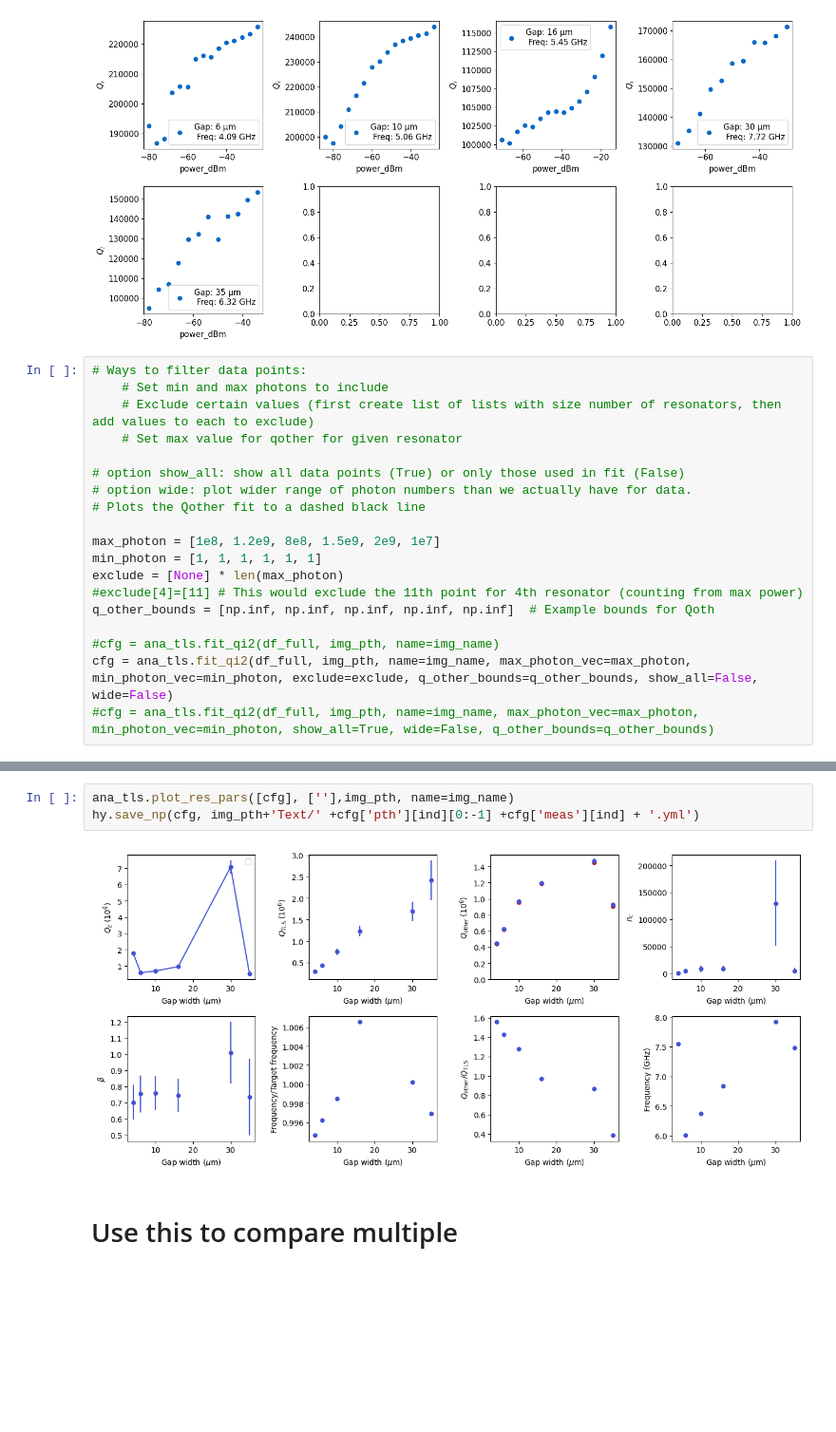
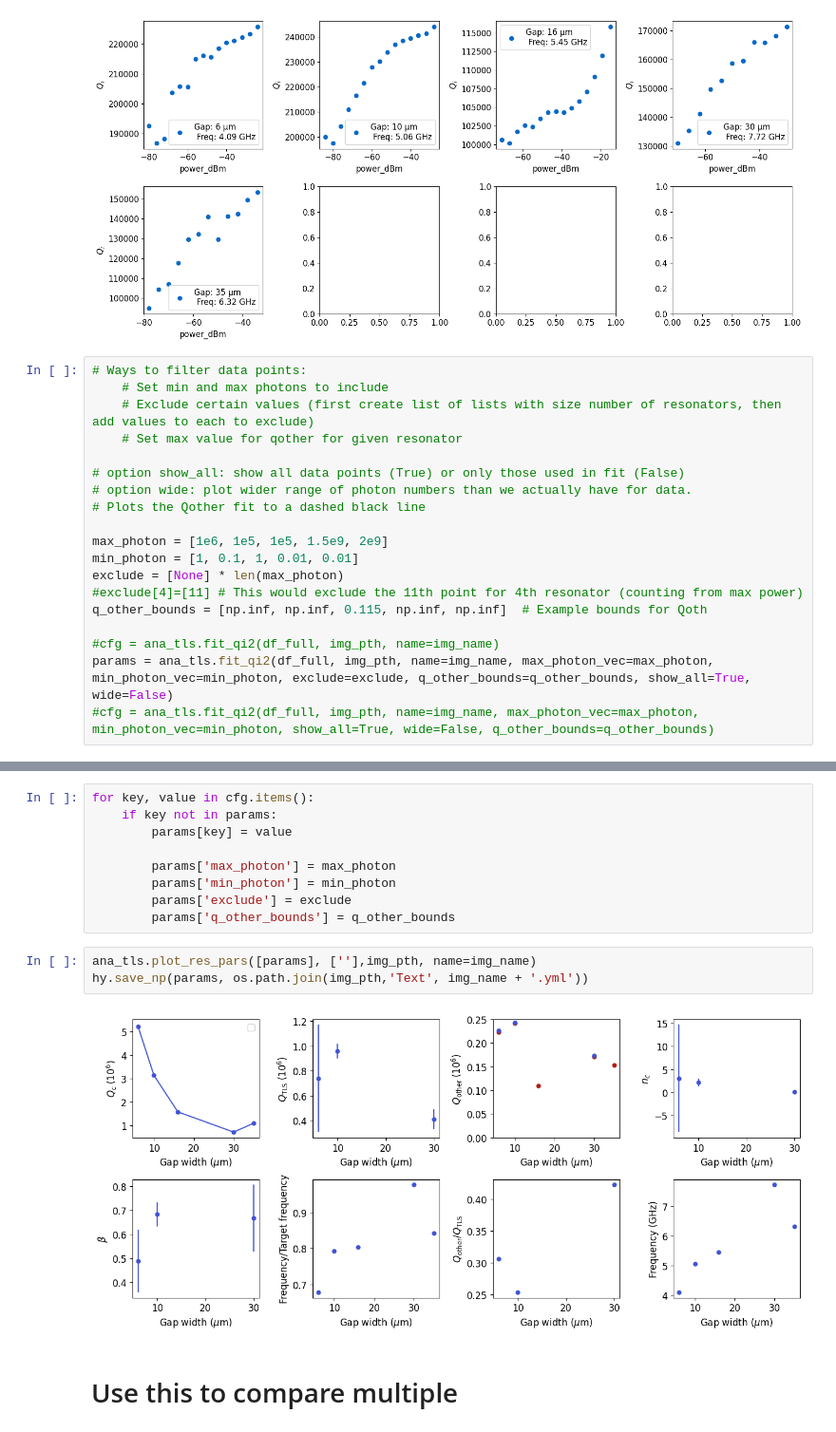
Before and after one commit to eesh-gupta/scresonators, a Jupyter notebook: fitting/plot_fits_meas.ipynb, the cells around one changed output, grey strips where cells are left out. Shown: that part at 95% size. Drawn from its saved outputs; the diff is of its cells as text; blank space fills up the shorter version.

```diff
--- a/fitting/plot_fits_meas.ipynb
+++ b/fitting/plot_fits_meas.ipynb
@@ -44,13 +44,13 @@ df_full = resonator_helpers.load_resonator_csv(data_pth, cfg, xval='power_dBm')#
 # option wide: plot wider range of photon numbers than we actually have for data.
 # Plots the Qother fit to a dashed black line
 
-max_photon = [1e8, 1.2e9, 8e8, 1.5e9, 2e9, 1e7]
-min_photon = [1, 1, 1, 1, 1, 1]
+max_photon = [1e6, 1e5, 1e5, 1.5e9, 2e9]
+min_photon = [1, 0.1, 1, 0.01, 0.01]
 exclude = [None] * len(max_photon)
 #exclude[4]=[11] # This would exclude the 11th point for 4th resonator (counting from max power)
-q_other_bounds = [np.inf, np.inf, np.inf, np.inf, np.inf]  # Example bounds for Qoth
+q_other_bounds = [np.inf, np.inf, 0.115, np.inf, np.inf]  # Example bounds for Qoth
 
 #cfg = ana_tls.fit_qi2(df_full, img_pth, name=img_name)
-cfg = ana_tls.fit_qi2(df_full, img_pth, name=img_name, max_photon_vec=max_photon, min_photon_vec=min_photon, exclude=exclude, q_other_bounds=q_other_bounds, show_all=False, wide=False)
+params = ana_tls.fit_qi2(df_full, img_pth, name=img_name, max_photon_vec=max_photon, min_photon_vec=min_photon, exclude=exclude, q_other_bounds=q_other_bounds, show_all=True, wide=False)
 #cfg = ana_tls.fit_qi2(df_full, img_pth, name=img_name, max_photon_vec=max_photon, min_photon_vec=min_photon, show_all=True, wide=False, q_other_bounds=q_other_bounds)
 # %% [output]
@@ -74,8 +77,17 @@ RuntimeError: Optimal parameters not found: The maximum number of function evalu
+# %%
+for key, value in cfg.items():
+    if key not in params:
+        params[key] = value
+
+        params['max_photon'] = max_photon
+        params['min_photon'] = min_photon
+        params['exclude'] = exclude
+        params['q_other_bounds'] = q_other_bounds
 # %%
-ana_tls.plot_res_pars([cfg], [''],img_pth, name=img_name)
-hy.save_np(cfg, img_pth+'Text/' +cfg['pth'][ind][0:-1] +cfg['meas'][ind] + '.yml')
+ana_tls.plot_res_pars([params], [''],img_pth, name=img_name)
+hy.save_np(params, os.path.join(img_pth,'Text', img_name + '.yml'))
 # %% [output]
-[figure, old version]
+[figure, new version]
 # %% [markdown]
 # Use this to compare multiple
 # %%
```
Also changed, not shown: parts of 1 cell of this notebook, 8 other files.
....
### EXERCISE AIM
When a line in the material includes the word "Example", copy it out.

### EXERCISE ANSWER
-q_other_bounds = [np.inf, np.inf, np.inf, np.inf, np.inf]  # Example bounds for Qoth
+q_other_bounds = [np.inf, np.inf, 0.115, np.inf, np.inf]  # Example bounds for Qoth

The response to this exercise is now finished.